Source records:
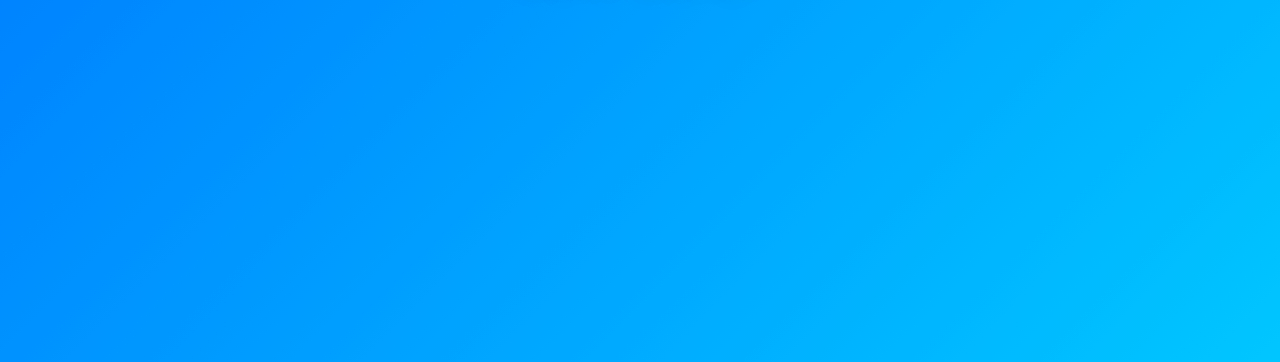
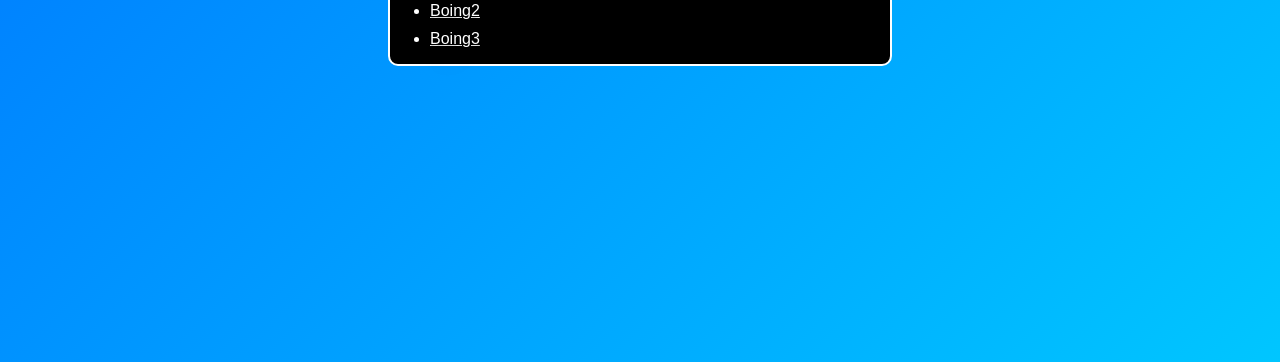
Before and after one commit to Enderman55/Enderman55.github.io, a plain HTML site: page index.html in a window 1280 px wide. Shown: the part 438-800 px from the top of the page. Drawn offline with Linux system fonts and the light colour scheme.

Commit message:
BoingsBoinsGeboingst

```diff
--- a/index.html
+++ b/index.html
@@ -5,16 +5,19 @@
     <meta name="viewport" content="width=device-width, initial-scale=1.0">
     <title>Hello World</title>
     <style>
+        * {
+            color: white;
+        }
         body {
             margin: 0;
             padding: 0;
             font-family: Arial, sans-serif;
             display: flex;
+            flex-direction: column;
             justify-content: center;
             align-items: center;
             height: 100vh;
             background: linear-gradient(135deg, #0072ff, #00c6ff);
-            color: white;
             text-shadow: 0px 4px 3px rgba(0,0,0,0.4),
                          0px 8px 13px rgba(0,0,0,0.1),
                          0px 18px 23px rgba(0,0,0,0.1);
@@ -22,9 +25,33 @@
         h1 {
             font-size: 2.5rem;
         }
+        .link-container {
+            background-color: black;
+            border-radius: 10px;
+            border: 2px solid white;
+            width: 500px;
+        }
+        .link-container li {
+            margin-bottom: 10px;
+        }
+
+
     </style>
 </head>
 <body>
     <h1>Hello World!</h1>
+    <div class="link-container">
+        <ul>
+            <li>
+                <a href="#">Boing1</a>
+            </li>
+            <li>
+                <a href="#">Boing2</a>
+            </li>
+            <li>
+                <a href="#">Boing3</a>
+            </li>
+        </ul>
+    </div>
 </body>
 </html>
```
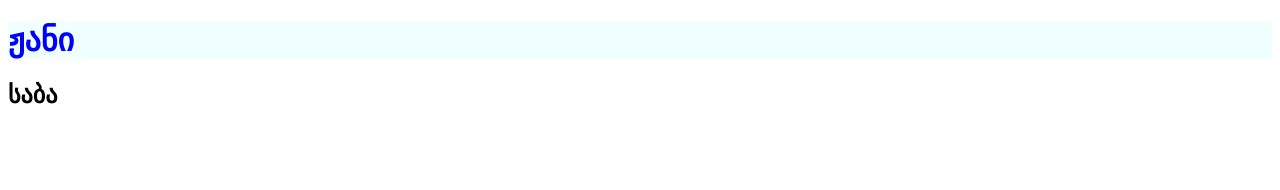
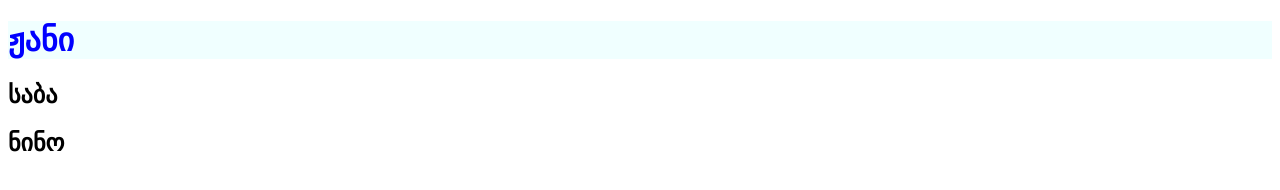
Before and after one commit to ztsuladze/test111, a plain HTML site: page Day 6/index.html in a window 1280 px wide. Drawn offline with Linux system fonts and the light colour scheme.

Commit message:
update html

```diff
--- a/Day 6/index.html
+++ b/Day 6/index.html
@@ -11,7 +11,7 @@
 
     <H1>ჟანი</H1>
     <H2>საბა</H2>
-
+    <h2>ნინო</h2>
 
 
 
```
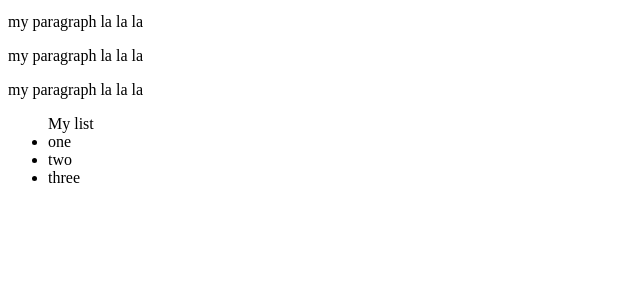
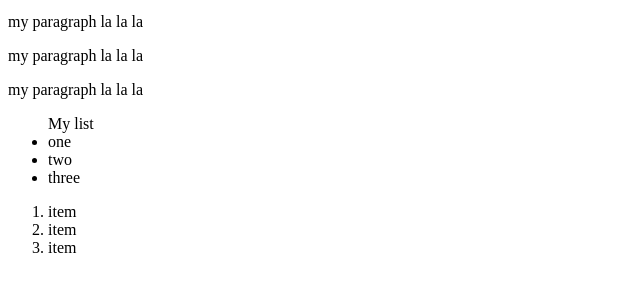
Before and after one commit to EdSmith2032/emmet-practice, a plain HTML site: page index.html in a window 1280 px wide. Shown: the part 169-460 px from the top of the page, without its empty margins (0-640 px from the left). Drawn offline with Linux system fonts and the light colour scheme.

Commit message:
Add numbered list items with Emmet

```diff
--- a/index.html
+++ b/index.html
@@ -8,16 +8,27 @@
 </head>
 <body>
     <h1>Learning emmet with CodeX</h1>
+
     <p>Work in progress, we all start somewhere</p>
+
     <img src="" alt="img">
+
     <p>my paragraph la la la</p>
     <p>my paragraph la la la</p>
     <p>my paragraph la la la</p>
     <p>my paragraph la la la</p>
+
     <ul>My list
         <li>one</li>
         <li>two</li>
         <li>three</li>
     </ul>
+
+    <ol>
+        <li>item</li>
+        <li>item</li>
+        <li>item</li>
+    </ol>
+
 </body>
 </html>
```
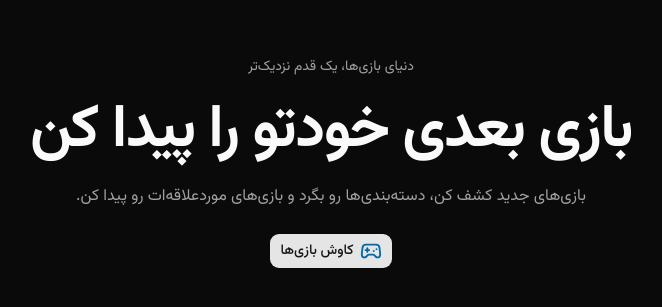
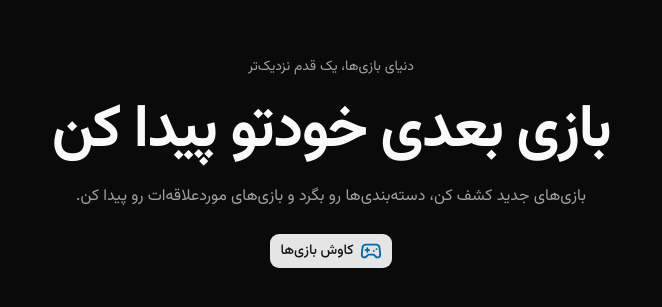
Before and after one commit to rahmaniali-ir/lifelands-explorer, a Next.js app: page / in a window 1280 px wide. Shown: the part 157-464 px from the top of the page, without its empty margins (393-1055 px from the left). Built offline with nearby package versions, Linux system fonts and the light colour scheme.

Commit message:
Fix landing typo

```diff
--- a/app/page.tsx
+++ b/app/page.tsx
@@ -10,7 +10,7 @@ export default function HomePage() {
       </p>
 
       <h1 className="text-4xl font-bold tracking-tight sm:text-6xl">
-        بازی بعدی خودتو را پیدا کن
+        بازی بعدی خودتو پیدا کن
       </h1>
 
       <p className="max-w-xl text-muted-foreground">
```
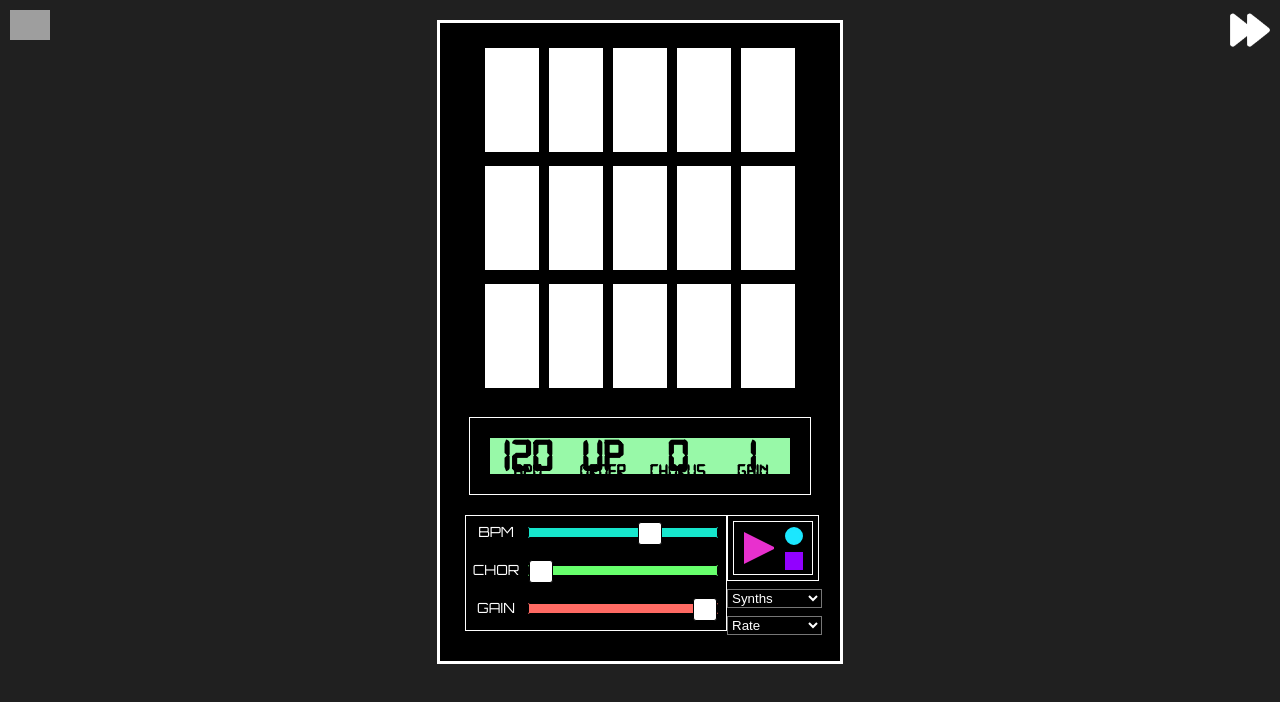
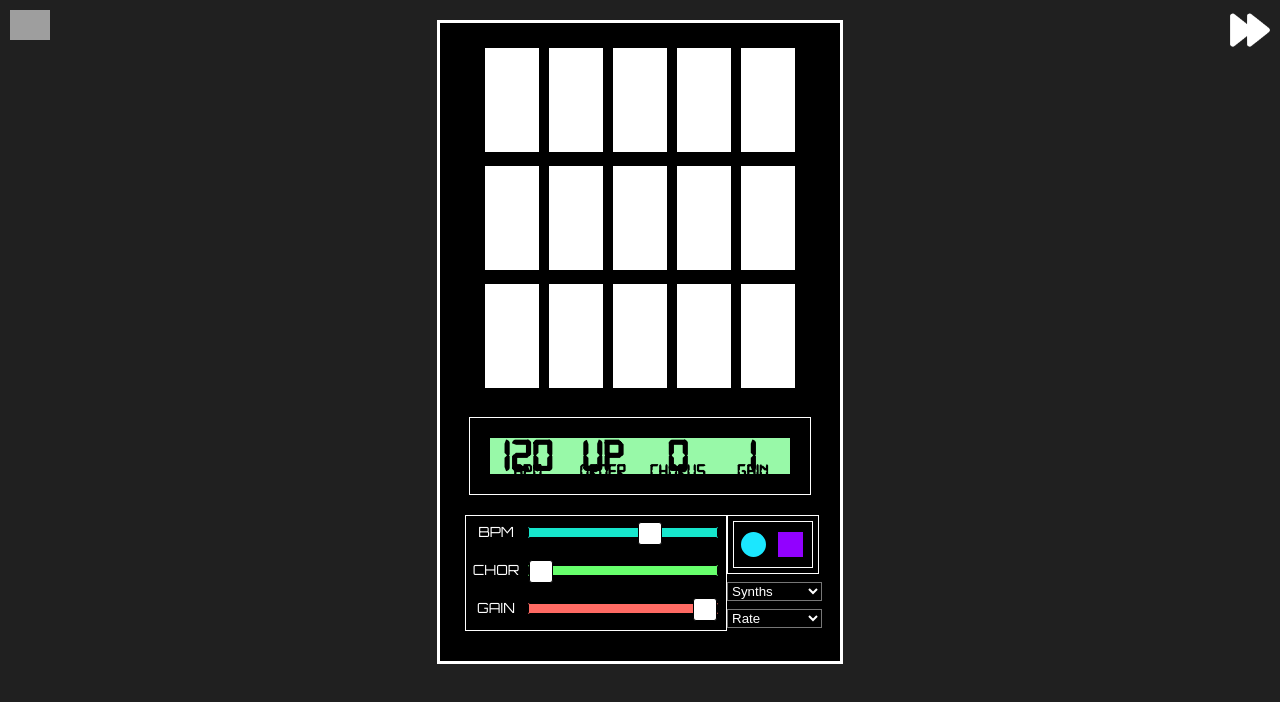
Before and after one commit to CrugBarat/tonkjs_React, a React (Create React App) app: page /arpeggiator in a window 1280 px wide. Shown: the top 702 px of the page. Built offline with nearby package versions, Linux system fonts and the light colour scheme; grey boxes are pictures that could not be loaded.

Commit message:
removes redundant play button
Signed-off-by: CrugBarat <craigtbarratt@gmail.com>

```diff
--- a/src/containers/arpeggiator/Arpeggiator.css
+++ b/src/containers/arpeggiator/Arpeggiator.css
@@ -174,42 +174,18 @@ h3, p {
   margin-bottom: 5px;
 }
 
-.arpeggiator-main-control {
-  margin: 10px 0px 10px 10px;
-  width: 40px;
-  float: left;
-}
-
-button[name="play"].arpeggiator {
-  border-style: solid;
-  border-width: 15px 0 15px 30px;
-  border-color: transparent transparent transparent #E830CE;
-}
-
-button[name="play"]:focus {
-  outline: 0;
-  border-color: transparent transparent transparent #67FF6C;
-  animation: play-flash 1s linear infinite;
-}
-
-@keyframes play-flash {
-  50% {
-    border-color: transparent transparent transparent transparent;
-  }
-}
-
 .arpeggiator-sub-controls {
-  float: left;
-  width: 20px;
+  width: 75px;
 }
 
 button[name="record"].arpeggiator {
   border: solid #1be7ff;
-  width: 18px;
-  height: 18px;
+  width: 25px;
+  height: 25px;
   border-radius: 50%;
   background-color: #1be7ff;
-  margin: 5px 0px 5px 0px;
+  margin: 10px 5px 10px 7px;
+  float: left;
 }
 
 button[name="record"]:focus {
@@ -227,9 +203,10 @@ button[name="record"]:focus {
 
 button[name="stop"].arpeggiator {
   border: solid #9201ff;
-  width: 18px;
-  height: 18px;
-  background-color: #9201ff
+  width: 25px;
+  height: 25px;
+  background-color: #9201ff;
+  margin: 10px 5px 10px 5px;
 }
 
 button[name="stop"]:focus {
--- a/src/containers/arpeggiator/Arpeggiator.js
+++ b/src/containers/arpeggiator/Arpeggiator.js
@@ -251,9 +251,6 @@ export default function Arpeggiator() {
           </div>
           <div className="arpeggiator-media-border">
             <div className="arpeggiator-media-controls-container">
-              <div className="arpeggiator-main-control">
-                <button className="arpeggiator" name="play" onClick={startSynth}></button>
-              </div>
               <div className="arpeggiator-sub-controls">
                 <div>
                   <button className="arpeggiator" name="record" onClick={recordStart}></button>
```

• Aim of the exercise
Print all records verbatim, excluding pictures.

• Your solution
Before and after one commit to Enderman55/Enderman55.github.io, a plain HTML site: page index.html in a window 1280 px wide. Shown: the part 438-800 px from the top of the page. Drawn offline with Linux system fonts and the light colour scheme.

Commit message:
BoingsBoinsGeboingst

```diff
--- a/index.html
+++ b/index.html
@@ -5,16 +5,19 @@
     <meta name="viewport" content="width=device-width, initial-scale=1.0">
     <title>Hello World</title>
     <style>
+        * {
+            color: white;
+        }
         body {
             margin: 0;
             padding: 0;
             font-family: Arial, sans-serif;
             display: flex;
+            flex-direction: column;
             justify-content: center;
             align-items: center;
             height: 100vh;
             background: linear-gradient(135deg, #0072ff, #00c6ff);
-            color: white;
             text-shadow: 0px 4px 3px rgba(0,0,0,0.4),
                          0px 8px 13px rgba(0,0,0,0.1),
                          0px 18px 23px rgba(0,0,0,0.1);
@@ -22,9 +25,33 @@
         h1 {
             font-size: 2.5rem;
         }
+        .link-container {
+            background-color: black;
+            border-radius: 10px;
+            border: 2px solid white;
+            width: 500px;
+        }
+        .link-container li {
+            margin-bottom: 10px;
+        }
+
+
     </style>
 </head>
 <body>
     <h1>Hello World!</h1>
+    <div class="link-container">
+        <ul>
+            <li>
+                <a href="#">Boing1</a>
+            </li>
+            <li>
+                <a href="#">Boing2</a>
+            </li>
+            <li>
+                <a href="#">Boing3</a>
+            </li>
+        </ul>
+    </div>
 </body>
 </html>
```
Before and after one commit to ztsuladze/test111, a plain HTML site: page Day 6/index.html in a window 1280 px wide. Drawn offline with Linux system fonts and the light colour scheme.

Commit message:
update html

```diff
--- a/Day 6/index.html
+++ b/Day 6/index.html
@@ -11,7 +11,7 @@
 
     <H1>ჟანი</H1>
     <H2>საბა</H2>
-
+    <h2>ნინო</h2>
 
 
 
```
Before and after one commit to EdSmith2032/emmet-practice, a plain HTML site: page index.html in a window 1280 px wide. Shown: the part 169-460 px from the top of the page, without its empty margins (0-640 px from the left). Drawn offline with Linux system fonts and the light colour scheme.

Commit message:
Add numbered list items with Emmet

```diff
--- a/index.html
+++ b/index.html
@@ -8,16 +8,27 @@
 </head>
 <body>
     <h1>Learning emmet with CodeX</h1>
+
     <p>Work in progress, we all start somewhere</p>
+
     <img src="" alt="img">
+
     <p>my paragraph la la la</p>
     <p>my paragraph la la la</p>
     <p>my paragraph la la la</p>
     <p>my paragraph la la la</p>
+
     <ul>My list
         <li>one</li>
         <li>two</li>
         <li>three</li>
     </ul>
+
+    <ol>
+        <li>item</li>
+        <li>item</li>
+        <li>item</li>
+    </ol>
+
 </body>
 </html>
```
Before and after one commit to rahmaniali-ir/lifelands-explorer, a Next.js app: page / in a window 1280 px wide. Shown: the part 157-464 px from the top of the page, without its empty margins (393-1055 px from the left). Built offline with nearby package versions, Linux system fonts and the light colour scheme.

Commit message:
Fix landing typo

```diff
--- a/app/page.tsx
+++ b/app/page.tsx
@@ -10,7 +10,7 @@ export default function HomePage() {
       </p>
 
       <h1 className="text-4xl font-bold tracking-tight sm:text-6xl">
-        بازی بعدی خودتو را پیدا کن
+        بازی بعدی خودتو پیدا کن
       </h1>
 
       <p className="max-w-xl text-muted-foreground">
```
Before and after one commit to CrugBarat/tonkjs_React, a React (Create React App) app: page /arpeggiator in a window 1280 px wide. Shown: the top 702 px of the page. Built offline with nearby package versions, Linux system fonts and the light colour scheme; grey boxes are pictures that could not be loaded.

Commit message:
removes redundant play button
Signed-off-by: CrugBarat <craigtbarratt@gmail.com>

```diff
--- a/src/containers/arpeggiator/Arpeggiator.css
+++ b/src/containers/arpeggiator/Arpeggiator.css
@@ -174,42 +174,18 @@ h3, p {
   margin-bottom: 5px;
 }
 
-.arpeggiator-main-control {
-  margin: 10px 0px 10px 10px;
-  width: 40px;
-  float: left;
-}
-
-button[name="play"].arpeggiator {
-  border-style: solid;
-  border-width: 15px 0 15px 30px;
-  border-color: transparent transparent transparent #E830CE;
-}
-
-button[name="play"]:focus {
-  outline: 0;
-  border-color: transparent transparent transparent #67FF6C;
-  animation: play-flash 1s linear infinite;
-}
-
-@keyframes play-flash {
-  50% {
-    border-color: transparent transparent transparent transparent;
-  }
-}
-
 .arpeggiator-sub-controls {
-  float: left;
-  width: 20px;
+  width: 75px;
 }
 
 button[name="record"].arpeggiator {
   border: solid #1be7ff;
-  width: 18px;
-  height: 18px;
+  width: 25px;
+  height: 25px;
   border-radius: 50%;
   background-color: #1be7ff;
-  margin: 5px 0px 5px 0px;
+  margin: 10px 5px 10px 7px;
+  float: left;
 }
 
 button[name="record"]:focus {
@@ -227,9 +203,10 @@ button[name="record"]:focus {
 
 button[name="stop"].arpeggiator {
   border: solid #9201ff;
-  width: 18px;
-  height: 18px;
-  background-color: #9201ff
+  width: 25px;
+  height: 25px;
+  background-color: #9201ff;
+  margin: 10px 5px 10px 5px;
 }
 
 button[name="stop"]:focus {
--- a/src/containers/arpeggiator/Arpeggiator.js
+++ b/src/containers/arpeggiator/Arpeggiator.js
@@ -251,9 +251,6 @@ export default function Arpeggiator() {
           </div>
           <div className="arpeggiator-media-border">
             <div className="arpeggiator-media-controls-container">
-              <div className="arpeggiator-main-control">
-                <button className="arpeggiator" name="play" onClick={startSynth}></button>
-              </div>
               <div className="arpeggiator-sub-controls">
                 <div>
                   <button className="arpeggiator" name="record" onClick={recordStart}></button>
```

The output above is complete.